The Cities for a Resilient Recovery (C2R) coalition has been created to help cities rebuild after COVID-19 in a holistic way which also addresses climate change and other complex, inter-related challenges.
Lauren Sorkin, Acting Executive Director of the Global Resilient Cities Network (GRCN), which has established the coalition and is leading the programme, told Cities Today: “COVID-19 is exacerbating cities’ existing problems. It’s compounding risks and causing crisis upon crisis. We have to design for multiple benefits by providing cities with tools to do more with less.”
C2R will incorporate city collaboration through an online community, speaker series, weekly briefing and monthly technical notes; the design of a data-driven Toolkit for Resilient Recovery; and resources and expertise from private and non-profit organisations on climate resilience, circular economy, local economic development, water sanitation and food security, etc.
Partners include the World Bank and the University of Manchester.
Jainey Bavishi, Director of the NYC Mayor’s Office of Resiliency, said: “The principle of a resilient recovery is simple: as we rebuild from the current crisis, we must also prepare for future shocks. Both COVID-19 and climate change are massive challenges that require transformative solutions on a global scale. This network will provide an invaluable forum for cities around the world to grow stronger together through sustained partnership and collaboration.”
Sorkin noted that prioritising investment will be key amid widespread concern about budget shortfalls and fears that the emphasis on short-term economic recovery from COVID-19 could overshadow other long-standing crises such as climate change and equity.

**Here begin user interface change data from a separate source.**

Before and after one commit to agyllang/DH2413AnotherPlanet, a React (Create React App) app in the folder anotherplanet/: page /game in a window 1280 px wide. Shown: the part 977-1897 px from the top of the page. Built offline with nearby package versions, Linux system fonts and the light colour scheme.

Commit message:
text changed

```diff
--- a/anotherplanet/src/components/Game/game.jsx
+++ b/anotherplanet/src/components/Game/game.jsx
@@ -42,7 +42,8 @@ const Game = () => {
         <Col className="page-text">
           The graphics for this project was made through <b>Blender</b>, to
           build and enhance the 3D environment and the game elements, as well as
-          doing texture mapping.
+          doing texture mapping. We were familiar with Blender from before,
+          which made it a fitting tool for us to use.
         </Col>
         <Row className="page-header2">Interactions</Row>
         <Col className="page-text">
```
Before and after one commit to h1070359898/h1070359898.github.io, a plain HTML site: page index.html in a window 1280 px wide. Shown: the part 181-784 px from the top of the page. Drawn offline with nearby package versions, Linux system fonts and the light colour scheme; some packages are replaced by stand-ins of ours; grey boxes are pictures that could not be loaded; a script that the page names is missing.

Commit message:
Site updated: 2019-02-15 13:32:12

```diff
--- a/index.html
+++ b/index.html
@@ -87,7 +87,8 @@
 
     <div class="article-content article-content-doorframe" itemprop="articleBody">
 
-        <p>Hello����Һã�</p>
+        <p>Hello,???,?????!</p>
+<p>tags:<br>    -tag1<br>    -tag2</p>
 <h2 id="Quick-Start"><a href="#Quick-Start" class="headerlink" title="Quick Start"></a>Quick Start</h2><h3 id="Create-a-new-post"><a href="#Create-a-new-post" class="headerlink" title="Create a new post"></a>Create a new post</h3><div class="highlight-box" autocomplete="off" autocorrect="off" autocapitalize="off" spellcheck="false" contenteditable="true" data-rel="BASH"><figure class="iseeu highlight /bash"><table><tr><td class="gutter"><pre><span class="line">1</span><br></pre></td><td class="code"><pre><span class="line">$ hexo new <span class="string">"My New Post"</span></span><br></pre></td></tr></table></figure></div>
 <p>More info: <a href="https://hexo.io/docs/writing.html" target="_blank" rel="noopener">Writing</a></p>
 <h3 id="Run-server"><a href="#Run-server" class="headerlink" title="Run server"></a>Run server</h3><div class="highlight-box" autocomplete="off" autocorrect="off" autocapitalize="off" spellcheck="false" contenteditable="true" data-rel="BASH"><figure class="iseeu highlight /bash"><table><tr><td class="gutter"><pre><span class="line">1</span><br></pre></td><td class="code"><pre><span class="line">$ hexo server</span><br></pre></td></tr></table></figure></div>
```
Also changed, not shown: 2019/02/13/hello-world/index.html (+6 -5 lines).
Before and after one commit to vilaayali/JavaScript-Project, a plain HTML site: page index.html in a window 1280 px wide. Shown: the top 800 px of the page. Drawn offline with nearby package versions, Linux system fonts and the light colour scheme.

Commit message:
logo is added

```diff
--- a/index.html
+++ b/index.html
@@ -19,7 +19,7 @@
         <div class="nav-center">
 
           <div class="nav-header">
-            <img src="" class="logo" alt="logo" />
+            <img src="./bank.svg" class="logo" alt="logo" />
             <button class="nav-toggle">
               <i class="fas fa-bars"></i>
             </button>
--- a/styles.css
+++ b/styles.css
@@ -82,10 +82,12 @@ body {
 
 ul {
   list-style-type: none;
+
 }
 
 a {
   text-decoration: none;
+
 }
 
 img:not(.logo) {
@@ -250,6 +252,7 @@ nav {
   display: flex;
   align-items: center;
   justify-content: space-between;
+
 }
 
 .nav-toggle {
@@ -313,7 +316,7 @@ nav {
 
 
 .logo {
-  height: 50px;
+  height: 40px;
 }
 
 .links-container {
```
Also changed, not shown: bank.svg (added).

“Everyone’s going to be borrowing for stimulus or investment, and that is money that cities would have borrowed for climate action or [to address] the future of work. Therefore, we have one shot to get at those multiple issues, and to recover and achieve climate resilience,” she added.
Rise of the CRO
Sorkin sees a growing role for city resilience officers (CROs) in the wake of the pandemic and says that while cities may have treated resilience and sustainability as “ add-ons” in the past, she believes: “We’re going to see cities get much more serious about resilience and a holistic approach to planning.”
Cities are already preparing for threats such as recurring natural hazards and extreme heat, and beginning to redesign initiatives to address multiple issues and prevent crises being compounded, she said.
For example, combining an existing Future of Work partnership with the COVID-19 recovery, the City of Louisville has teamed up with Microsoft and other partners to create an online skills programme for those impacted by coronavirus.
In many cities in Europe and North America, public transport is one of the key challenges for re-opening. Milan, Jakarta, Toronto, Addis Ababa, Santiago and New York City have exchanged strategies around low-carbon transit, such as odd-even schemes to limit vehicles on the road and address air pollution.
GRCN emerged from the former 100 Resilient Cities programme to assist cities and their Chief Resilience Officers. It has 98 member cities and is supported by the Rockefeller Foundation and other funding partners.
C2R is open to all cities, including those who are not member cities.